__Aim of the exercise__. From the data below, return all lines holding the string "height".

__Material provided__.
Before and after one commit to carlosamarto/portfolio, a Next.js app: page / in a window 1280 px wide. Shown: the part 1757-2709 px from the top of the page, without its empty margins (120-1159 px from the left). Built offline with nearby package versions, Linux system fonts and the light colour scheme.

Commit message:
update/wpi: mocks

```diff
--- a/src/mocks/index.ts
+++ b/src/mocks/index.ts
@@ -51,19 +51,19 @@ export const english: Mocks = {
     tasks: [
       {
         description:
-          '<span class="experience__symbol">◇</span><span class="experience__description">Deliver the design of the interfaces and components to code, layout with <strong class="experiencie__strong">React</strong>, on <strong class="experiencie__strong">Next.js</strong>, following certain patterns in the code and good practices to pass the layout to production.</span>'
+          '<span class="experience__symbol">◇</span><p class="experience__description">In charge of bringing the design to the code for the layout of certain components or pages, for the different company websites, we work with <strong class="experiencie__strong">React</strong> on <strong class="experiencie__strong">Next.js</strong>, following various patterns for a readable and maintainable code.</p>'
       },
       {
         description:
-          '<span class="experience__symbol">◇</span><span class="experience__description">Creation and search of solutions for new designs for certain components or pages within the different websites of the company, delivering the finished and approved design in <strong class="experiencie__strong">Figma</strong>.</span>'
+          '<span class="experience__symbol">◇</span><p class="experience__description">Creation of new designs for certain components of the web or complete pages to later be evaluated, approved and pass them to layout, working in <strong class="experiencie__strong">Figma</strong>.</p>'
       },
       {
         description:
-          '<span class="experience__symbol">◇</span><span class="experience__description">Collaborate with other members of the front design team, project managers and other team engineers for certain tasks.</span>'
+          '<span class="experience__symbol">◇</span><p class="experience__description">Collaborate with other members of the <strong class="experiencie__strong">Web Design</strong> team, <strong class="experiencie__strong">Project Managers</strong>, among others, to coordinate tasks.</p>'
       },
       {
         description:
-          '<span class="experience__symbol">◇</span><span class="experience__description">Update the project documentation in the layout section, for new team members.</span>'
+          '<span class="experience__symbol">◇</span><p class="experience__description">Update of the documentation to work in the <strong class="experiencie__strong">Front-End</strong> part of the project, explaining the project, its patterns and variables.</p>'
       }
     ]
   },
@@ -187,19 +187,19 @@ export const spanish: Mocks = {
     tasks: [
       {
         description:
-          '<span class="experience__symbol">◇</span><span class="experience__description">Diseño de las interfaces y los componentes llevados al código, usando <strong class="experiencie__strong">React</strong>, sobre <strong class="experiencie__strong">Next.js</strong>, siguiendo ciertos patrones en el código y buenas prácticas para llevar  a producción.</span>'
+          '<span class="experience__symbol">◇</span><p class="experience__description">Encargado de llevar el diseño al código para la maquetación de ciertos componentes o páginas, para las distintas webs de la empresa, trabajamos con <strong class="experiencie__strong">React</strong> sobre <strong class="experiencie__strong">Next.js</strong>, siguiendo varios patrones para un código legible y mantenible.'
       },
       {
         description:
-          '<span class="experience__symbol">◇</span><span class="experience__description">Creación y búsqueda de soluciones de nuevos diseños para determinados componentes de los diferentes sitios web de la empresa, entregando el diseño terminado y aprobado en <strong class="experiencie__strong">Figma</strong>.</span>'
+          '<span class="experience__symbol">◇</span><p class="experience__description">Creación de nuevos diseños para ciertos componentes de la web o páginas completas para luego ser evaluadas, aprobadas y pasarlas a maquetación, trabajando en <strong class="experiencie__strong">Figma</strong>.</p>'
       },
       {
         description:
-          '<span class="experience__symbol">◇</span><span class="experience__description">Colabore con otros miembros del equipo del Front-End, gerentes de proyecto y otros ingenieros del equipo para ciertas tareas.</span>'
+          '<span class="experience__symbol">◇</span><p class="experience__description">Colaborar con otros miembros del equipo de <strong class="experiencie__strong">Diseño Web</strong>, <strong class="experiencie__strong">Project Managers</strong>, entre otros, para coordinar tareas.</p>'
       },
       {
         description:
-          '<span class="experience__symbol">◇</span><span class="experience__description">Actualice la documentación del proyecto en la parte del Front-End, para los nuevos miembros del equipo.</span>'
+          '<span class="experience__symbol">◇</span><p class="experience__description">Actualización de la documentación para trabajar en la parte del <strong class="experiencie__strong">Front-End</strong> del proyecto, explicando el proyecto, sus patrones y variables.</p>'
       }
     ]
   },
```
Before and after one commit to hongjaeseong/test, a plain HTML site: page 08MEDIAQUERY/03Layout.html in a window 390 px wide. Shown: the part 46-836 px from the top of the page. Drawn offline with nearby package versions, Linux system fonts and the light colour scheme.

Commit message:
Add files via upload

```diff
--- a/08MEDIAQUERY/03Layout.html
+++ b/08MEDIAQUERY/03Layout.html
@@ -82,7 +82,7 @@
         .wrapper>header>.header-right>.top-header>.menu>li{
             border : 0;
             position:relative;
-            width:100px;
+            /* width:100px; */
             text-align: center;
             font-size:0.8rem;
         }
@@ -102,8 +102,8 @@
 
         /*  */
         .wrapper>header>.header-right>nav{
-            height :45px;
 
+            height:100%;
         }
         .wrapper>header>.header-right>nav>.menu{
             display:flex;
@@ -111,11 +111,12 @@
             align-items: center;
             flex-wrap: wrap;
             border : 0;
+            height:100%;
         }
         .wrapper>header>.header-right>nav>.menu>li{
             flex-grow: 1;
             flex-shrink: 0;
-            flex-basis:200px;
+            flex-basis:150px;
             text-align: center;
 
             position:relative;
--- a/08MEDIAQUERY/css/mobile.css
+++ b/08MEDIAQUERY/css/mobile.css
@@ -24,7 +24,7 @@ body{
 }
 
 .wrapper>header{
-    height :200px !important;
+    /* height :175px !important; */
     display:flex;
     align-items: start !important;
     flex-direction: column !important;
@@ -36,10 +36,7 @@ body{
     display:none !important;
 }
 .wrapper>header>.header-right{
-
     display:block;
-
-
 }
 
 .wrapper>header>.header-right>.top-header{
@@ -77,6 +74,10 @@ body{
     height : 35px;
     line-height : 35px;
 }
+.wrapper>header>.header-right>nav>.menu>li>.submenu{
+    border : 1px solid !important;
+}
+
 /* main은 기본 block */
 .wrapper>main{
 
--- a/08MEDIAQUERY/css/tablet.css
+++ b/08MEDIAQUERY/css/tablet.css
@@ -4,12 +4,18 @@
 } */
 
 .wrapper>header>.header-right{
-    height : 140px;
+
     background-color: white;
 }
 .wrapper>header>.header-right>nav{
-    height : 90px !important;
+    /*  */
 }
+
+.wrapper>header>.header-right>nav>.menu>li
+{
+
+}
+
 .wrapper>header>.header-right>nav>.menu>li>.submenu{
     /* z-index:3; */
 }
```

__Exercise solution__.
-            height :45px;
+            height:100%;
+            height:100%;
-    height :200px !important;
+    /* height :175px !important; */
     height : 35px;
     line-height : 35px;
-    height : 140px;
-    height : 90px !important;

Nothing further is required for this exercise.